The goal for this paper is to explore how a network of coordinated prescribed fire experiments could be developed and applied to tallgrass prairie management. In a 2011 survey conducted by the Tallgrass Prairie and Oak Savanna Fire Science Consortium in their region, 61% of 207 land managers indicated that their greatest need with respect to fire regimes was information on the outcome of variations in fire frequency and season, with information on these variables ranging from limited to completely lacking. Need for this kind of information was echoed during a breakout discussion session at the 2016 North American Prairie Conference where researchers and land managers shared their opinions on how the potential costs and benefits of developing a research network with experimental treatments could be relevant to management needs. The discussion was encouraging, although researchers noted funding as an important barrier. An example of the informative nature of long-term fire studies is ongoing at the University of Nebraska at Omaha where an experiment established in 1978 has shown strong differences among vegetation and soils in plots burned in different seasons and with different frequencies. A network of sites replicating this type of experiment across the region would inform land management decisions at a broad array of sites that are represented by a variety of soils, weather, climate, and plant species, including invasive plants. All these variables have been hypothesized to be important predictors of fire effects at some location, but the relative importance of different variables across the region has not been quantified through monitoring or research. In this paper, we outline potential steps for a sustained effort to investigate the benefits and risks of engaging in and funding a regional fire research network.

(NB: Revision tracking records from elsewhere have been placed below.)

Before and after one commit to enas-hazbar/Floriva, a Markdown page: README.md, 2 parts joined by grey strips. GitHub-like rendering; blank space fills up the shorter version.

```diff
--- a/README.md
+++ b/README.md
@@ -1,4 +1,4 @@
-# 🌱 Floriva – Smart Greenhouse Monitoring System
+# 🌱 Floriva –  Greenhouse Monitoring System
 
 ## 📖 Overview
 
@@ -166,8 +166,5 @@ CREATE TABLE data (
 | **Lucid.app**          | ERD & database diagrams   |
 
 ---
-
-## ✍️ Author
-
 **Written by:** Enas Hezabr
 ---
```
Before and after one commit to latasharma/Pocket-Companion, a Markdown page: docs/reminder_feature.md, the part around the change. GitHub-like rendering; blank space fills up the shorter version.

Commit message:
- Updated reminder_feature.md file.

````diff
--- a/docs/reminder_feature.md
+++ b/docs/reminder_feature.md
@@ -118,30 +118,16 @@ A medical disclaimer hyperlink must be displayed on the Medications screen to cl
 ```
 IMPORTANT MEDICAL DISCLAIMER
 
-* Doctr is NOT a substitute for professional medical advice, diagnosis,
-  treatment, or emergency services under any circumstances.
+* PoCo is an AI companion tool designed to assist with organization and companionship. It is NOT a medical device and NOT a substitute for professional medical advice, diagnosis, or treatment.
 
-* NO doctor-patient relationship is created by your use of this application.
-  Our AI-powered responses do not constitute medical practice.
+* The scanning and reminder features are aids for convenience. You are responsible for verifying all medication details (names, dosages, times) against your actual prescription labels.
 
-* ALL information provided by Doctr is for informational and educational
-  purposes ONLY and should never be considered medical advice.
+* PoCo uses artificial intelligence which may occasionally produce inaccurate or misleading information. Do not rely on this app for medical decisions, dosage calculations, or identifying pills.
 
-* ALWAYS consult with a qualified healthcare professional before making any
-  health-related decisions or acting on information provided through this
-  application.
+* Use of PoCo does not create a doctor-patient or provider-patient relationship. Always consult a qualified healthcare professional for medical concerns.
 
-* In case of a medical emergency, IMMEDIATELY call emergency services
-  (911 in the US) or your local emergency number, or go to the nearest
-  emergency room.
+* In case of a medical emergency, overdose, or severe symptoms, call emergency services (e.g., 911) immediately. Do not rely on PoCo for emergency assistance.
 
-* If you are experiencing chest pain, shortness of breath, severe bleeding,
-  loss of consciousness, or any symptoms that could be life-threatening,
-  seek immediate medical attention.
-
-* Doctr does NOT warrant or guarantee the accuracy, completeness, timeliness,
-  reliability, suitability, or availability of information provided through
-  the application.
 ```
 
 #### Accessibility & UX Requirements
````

Bragg, Tom; Maier, Craig; and Johnson, Yari, "09. Matching Long-Term Fire Effects Research to Pressing Questions Facing Tallgrass Prairie Managers across the Upper Midwest" (2016). North American Prairie Conference Proceedings. 15.